Soundproofing Walls and Ceilings Without Removing Drywall

During the course of this passion project of mine, I’ve written about ways to eliminate every possible source of noise. That’s one of the reasons why I’ve devoted myself to figuring out how I would approach the soundproofing of various types of rooms. Today, I thought that I should take a crack at figuring out how I could soundproof walls and ceilings without removing drywall.

There are several reasons why someone might need non-invasive soundproofing techniques. Namely, if they were:

  • Renting, not owners of the space.
  • Trying to save money.
  • Reluctant to damage their walls for aesthetic reasons.
  • In need of quick and easy soundproofing solutions.

Fortunately, as your friendly (online) neighborhood soundproofing expert, I’ve got methods that should solve all of these problems. So let’s ease into them, going from the easiest and the least invasive one to the ones which require more construction. Here are all of the ways you can soundproof walls and ceilings without removing the surface-layer drywall.

How to soundproof existing walls and ceilings - without removing drywall.

SOUNDPROOFING WALLS AND CEILINGS WITHOUT REMOVING THE DRYWALL

If you’ve been following my work, you know exactly which methods I’m going to suggest first. After all, the easiest way to soundproof is by using things you already have in your home.

1. Use Decor to Your Advantage

The decor can be very helpful when you’re soundproofing your place. Firstly, because it’s incredibly effective, and secondly, because it blends in. However, there are also some weird ways you can use it in — especially on your ceilings. But first, let me remind you of how you could use it on your walls.

As I have pointed out in my article on cheap ways to soundproof walls, furniture and decorations are great for soundproofing. You can:

  • Push wardrobes, bookshelves, and other furniture with sturdy wooden backs against the wall. Remember to leave an air gap though. That way, you’ll avoid having the furniture vibrate against your walls and cause impact noise.
  • Fill the room with soft materials like sofas and textiles. You can hang up blankets, quilts, curtains, or even carpets against the walls. Additionally, even paintings can prevent some of the noise from reaching the walls.
  • You can try something like this self-adhesive foam wallpaper (from Amazon) to soften the walls. It looks just like a brick wall, so you’ll even get points for style. In addition, it’s perfect if you have a small kid who’s prone to falling. However, it would mean having glue on your walls, which is something you might not want if you’re trying to keep your drywall intact.
  • Shuffle the noise-makers around. Try to put your TV, the speakers, or the computer somewhere where the sounds they make won’t bounce.

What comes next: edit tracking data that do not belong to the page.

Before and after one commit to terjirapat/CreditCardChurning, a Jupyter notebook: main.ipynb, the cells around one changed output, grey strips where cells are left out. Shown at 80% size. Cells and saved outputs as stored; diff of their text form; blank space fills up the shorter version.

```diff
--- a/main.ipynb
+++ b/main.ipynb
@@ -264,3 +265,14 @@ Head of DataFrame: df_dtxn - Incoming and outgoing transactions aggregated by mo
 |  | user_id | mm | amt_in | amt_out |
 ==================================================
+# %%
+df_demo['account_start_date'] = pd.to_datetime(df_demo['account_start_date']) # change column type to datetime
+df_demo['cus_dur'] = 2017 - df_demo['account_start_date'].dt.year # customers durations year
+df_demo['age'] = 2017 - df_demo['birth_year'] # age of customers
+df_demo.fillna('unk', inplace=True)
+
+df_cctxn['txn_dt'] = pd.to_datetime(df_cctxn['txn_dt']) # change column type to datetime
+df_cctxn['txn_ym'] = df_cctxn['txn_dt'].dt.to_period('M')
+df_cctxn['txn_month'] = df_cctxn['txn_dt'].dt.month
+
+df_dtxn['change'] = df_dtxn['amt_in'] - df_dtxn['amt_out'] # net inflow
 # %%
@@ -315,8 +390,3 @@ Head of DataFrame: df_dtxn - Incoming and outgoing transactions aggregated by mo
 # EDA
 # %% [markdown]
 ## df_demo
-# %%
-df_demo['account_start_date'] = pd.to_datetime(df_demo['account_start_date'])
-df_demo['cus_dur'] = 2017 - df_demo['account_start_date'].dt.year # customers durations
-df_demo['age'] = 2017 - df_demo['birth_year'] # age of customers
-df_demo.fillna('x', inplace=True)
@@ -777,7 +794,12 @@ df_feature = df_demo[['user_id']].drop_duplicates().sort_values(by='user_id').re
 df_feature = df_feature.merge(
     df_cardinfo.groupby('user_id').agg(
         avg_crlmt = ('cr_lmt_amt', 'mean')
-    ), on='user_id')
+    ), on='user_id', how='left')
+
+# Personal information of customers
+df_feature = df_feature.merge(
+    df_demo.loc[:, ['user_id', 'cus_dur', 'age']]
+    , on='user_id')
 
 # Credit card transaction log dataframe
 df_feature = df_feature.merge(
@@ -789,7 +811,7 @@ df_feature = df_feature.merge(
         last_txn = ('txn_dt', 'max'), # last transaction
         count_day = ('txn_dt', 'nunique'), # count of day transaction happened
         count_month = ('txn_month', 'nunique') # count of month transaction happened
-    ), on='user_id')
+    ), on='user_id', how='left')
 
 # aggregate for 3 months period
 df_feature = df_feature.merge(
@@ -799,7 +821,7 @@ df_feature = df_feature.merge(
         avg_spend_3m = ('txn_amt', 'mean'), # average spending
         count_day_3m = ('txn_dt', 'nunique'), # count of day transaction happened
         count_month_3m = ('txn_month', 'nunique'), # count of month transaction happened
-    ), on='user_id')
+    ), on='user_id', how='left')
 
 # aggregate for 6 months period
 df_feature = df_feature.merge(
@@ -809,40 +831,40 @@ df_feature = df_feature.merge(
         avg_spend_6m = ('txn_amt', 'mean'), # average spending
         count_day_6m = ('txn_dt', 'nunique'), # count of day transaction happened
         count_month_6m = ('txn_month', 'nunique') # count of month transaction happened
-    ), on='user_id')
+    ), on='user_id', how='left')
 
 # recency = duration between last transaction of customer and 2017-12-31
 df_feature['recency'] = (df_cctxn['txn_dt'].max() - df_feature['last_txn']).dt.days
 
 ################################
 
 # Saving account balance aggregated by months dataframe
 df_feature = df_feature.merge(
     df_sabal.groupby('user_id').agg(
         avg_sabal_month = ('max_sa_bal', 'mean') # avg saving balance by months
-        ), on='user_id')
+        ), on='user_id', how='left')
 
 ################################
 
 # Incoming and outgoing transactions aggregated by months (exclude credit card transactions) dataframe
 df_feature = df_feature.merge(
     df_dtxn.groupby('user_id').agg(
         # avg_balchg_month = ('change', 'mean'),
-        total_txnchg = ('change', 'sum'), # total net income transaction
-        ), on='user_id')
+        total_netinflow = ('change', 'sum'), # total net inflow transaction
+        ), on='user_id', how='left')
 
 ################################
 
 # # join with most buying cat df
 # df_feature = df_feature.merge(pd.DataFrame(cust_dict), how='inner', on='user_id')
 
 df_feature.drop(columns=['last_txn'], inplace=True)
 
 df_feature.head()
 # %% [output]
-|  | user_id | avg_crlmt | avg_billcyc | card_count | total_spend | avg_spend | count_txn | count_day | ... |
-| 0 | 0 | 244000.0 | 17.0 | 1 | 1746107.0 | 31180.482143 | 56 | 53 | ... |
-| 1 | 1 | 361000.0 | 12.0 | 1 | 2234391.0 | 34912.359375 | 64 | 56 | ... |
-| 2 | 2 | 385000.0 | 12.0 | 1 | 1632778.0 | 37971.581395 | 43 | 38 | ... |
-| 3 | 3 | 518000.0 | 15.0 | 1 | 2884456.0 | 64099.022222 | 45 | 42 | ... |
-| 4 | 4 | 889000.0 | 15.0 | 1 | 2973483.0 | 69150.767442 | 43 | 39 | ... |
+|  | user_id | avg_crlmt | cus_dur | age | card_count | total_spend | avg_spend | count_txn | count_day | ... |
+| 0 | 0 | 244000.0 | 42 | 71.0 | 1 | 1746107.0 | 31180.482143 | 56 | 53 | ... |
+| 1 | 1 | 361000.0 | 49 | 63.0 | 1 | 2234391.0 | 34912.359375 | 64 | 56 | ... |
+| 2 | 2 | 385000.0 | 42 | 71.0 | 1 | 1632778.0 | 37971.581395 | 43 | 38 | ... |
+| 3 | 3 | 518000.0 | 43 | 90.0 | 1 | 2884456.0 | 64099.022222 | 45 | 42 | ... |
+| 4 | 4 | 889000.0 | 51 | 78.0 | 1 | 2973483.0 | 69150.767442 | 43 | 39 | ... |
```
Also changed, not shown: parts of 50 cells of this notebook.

The best part about playing with furniture is that most of the time, that’s all it takes to make a quiet home. But how can you use the decor to your advantage when you’re dealing with the ceiling?

2. Hang Fabrics on the Ceiling

Honestly, ceilings are notoriously hard to soundproof. Sometimes, all you can do is wait for the noise to stop and go about your day in the meantime. That’s especially true if you live under someone who really doesn’t care if you’re bothered by the noise. However, you may be able to use some of the same tricks you’d use on your walls.

For example, you could put fabric on the ceiling, though it might be a bit more difficult than just nailing or tacking it onto a wall. As always, I’d recommend using thick, heavy fabrics like blankets or even carpets. Lighter fabrics would probably look a bit prettier, though you’d have to layer a lot of them in order to hear a difference. In the end, the room might have a magical sort of vibe, which could be nice in its own way.

If you wanted to go this route, you could just nail the fabrics to the ceiling or use double-sided tape.

3. Level up with Soundproofing Materials

While we’re on the subject of fabrics, let’s also talk about soundproof blankets and curtains. Both can be very helpful when you’re soundproofing walls, and you could even use blankets on the ceiling.

Since I have written about both of these types of products before, you’ll be able to see my recommendations in the linked articles. Still, if you’ve ever seen a moving blanket, you’ll know that soundproof curtains are probably the more attractive choice here.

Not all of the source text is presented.